Coaching elementary aged or primary aged children brings a number of obstacles that can factor your session.
Is your practice engaging enough?
Is it relevant to their stage of development?
Are they skilled enough to participate?
Are they tired after school today?
Have they had a good enough meal to provide adequate energy?
Have they had a bag of skittles 10 minutes before they stepped on the ice?
These obstacles however bizarre they may seem, are in fact very influential in what should be focused on. Another question that I ask is do you have the necessary pedagogy skills to understand their needs?
I want you to imagine yourself at 8 years old. Fun isn’t it! Knees are dirty with mud, face is covered with lunch and dinner from cheek to cheek. Now imagine being given the instruction that you are to go from one end of the field to the other in a straight line doing the same thing over and over and over and over again. Now ask yourself, how you feel? Bored will be the number 1 answer. Now imagine standing throwing a ball in the air or bouncing it on the ground, if you like, imagine stickhandling on that same spot. Do this over and over and over again! How do you feel? Bored! Have you learned the specific skill? Yes!!!!! Wrong!!! Sadly not. You have learned the technique! In a very closed environment you have learned the technique of bouncing, throwing or stickhandling.
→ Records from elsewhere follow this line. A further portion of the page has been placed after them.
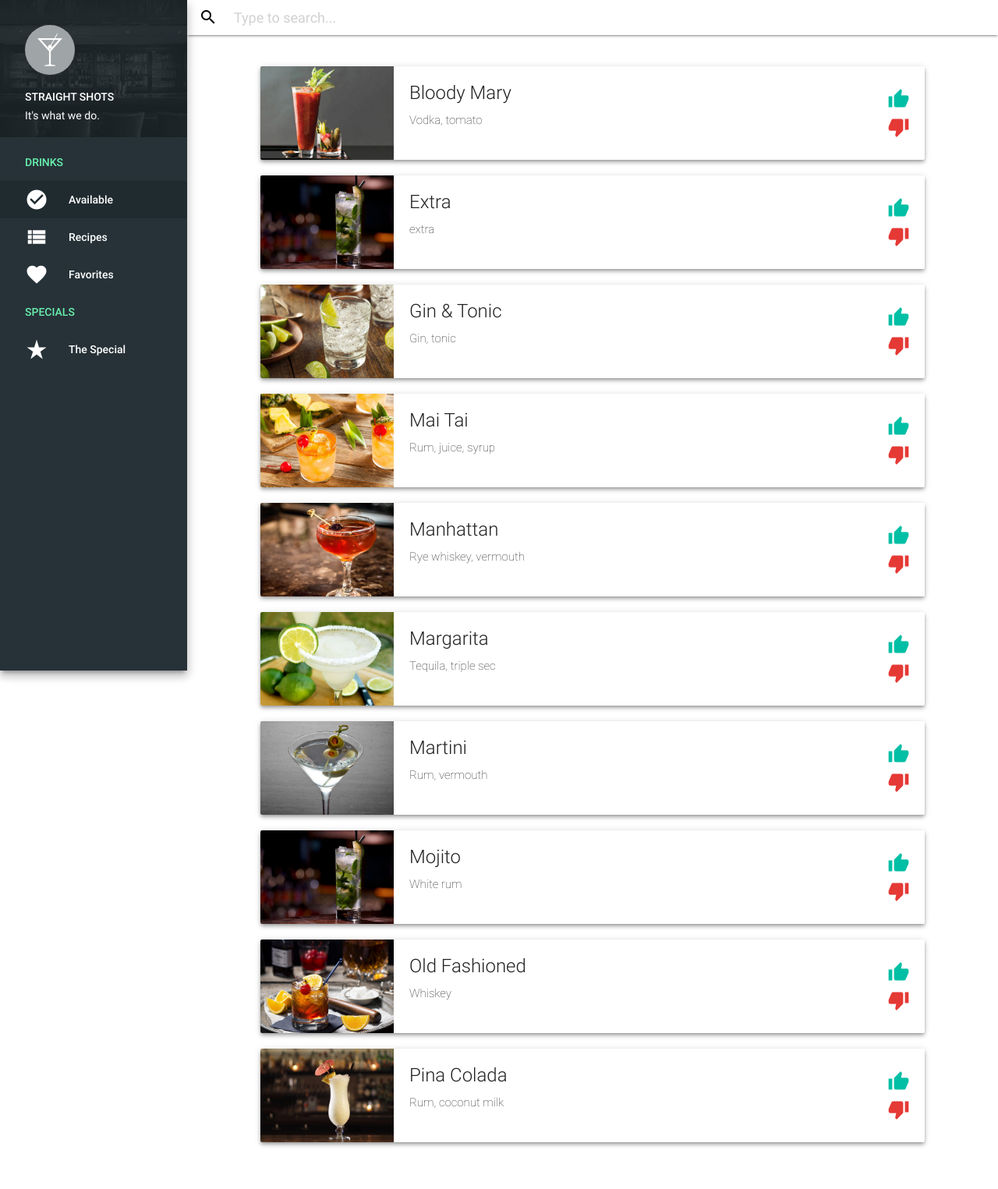
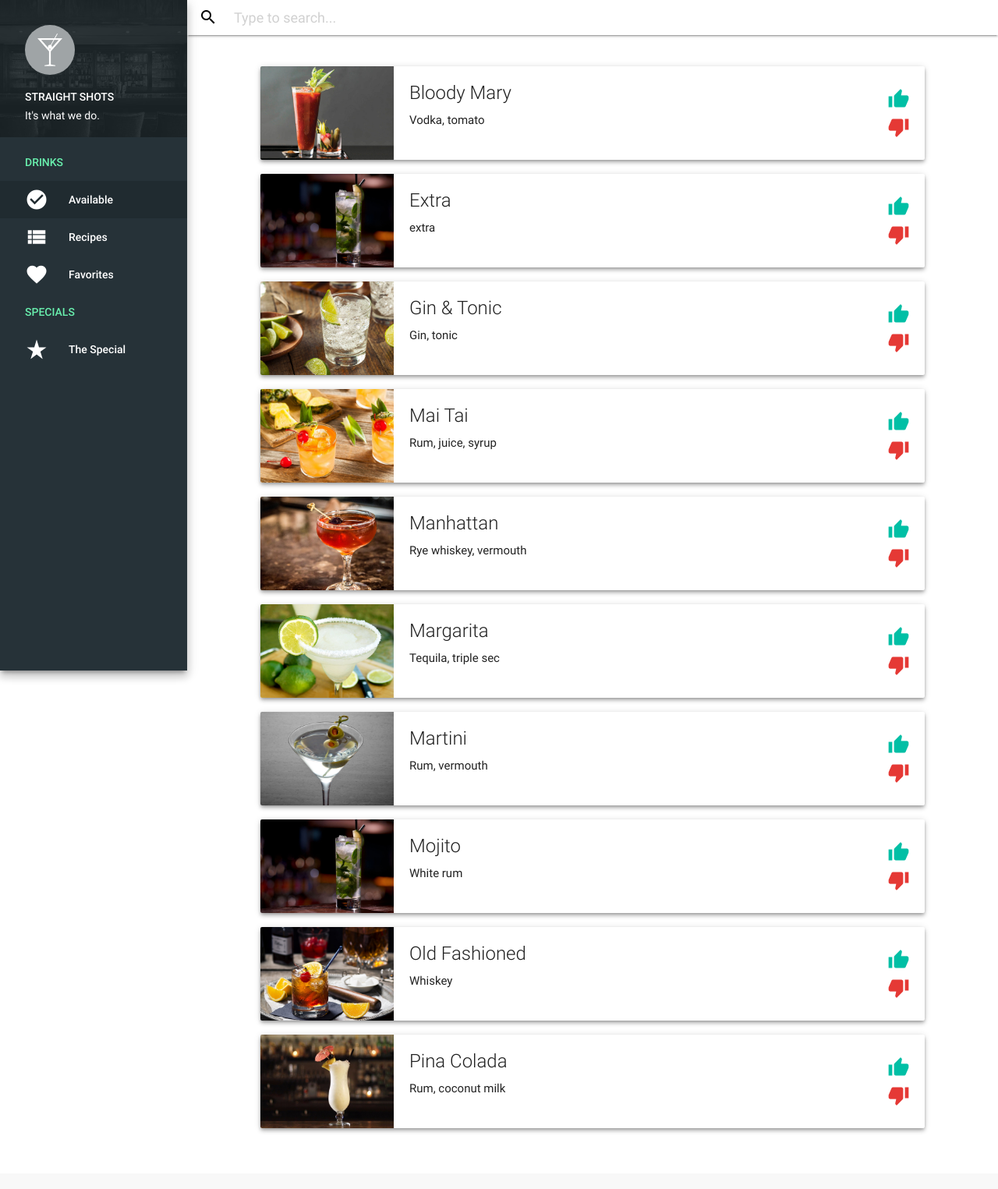
Before and after one commit to loc-trinh/bar, a Django app: page /available/ in a window 1280 px wide. Shown: the whole page at 78% size. After the commit the page ends 1452 px from the top, so only its background shows below. Run offline with Django 3.2, Linux system fonts and the light colour scheme; data comes from the database, SQL or seed files in the repository; some libraries are stand-ins or nearby versions.

Commit message:
done with available

```diff
--- a/app/static/css/mycss.css
+++ b/app/static/css/mycss.css
@@ -8,6 +8,10 @@
 
 #slide-out li.active{
 	background: #202b30;
+}
+
+.condense{
+	margin-bottom: 18px;
 }
 
 .voteup:hover, .votedown:hover{
@@ -30,16 +34,6 @@
 	bottom: 28px;
 }
 
-.btn-small {
-    height: 24px;
-    width: 24px;
-    line-height: 24px;
-    padding: 0;
-}
-
-.thin {
-	margin-bottom: 20px;
-}
 .horizontal{
 	margin: 0px;
 }
@@ -142,6 +136,7 @@
 	.horizontal .card-content{
 		padding-top: 0px;
 		padding-bottom: 0px;
+		padding-left: 10px;
 		font-size: 8pt;
 	}
 
--- a/app/templates/app/available.html
+++ b/app/templates/app/available.html
@@ -43,7 +43,7 @@
   <div class="row"></div>
   <div class="row"></div>
   {% for drink in drinks %}
-    <div class="row thin">
+    <div class="row condense">
         <div class="col s12 m12">
           <div class="card horizontal z-depth-2">
             <div class="card-image waves-effect waves-block waves-light">
```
Have you learned how you should use it in the real situation? No… Do you understand the skill? No… Should we just give the players the answer and tell them when to use it?
My answer is No.
Part of skill development is the introduction of technique and applying that to the real game through conditioned small area games.
If we teach technique and then tell the players use it like this, have they developed the skill? No. You have given them a routine.
One of the major parts of skill development is problem solving. If the players are given the opportunity to problem solve from the beginning they develop a much deeper understanding of the technique and application of the skill. If the understanding is there, the application will be much more successful. Someone ask Ovi who showed him how he developed one the greatest snapshots the league has ever seen? Someone ask Ali who showed him how to be the most graceful boxer of all time? The answer is no one, they developed these styles themselves, with professional guidance ofcourse, but they became great at what they do because they had a deeper understanding, and an undeniable amount of pain, sweat and tears!!
So… How do you teach children so they gain a deeper understanding? My answer is develop as many fun games as possible and include small rules that help maintain the focus on your end goal for that session or season. If your playing games, the players are understanding!! Teaching game for understanding is, in my opinion, the best way for teaching skills and habits. For any more information or if you have any questions please don’t hesitate to email email@example.com.
Thanks for reading.
Access to our entire library of videos from our annual TeamSnap Hockey Coaches Conference. You can cancel any time, although after joining a community of coaches from all over the world using the videos on a daily basis to pick up new tips and stay relevant, we doubt you will.
- Stan Butler – How to Run an Effective Practice
- Corey McNabb – The use of Technology in Hockey
- Teaching Width in Attack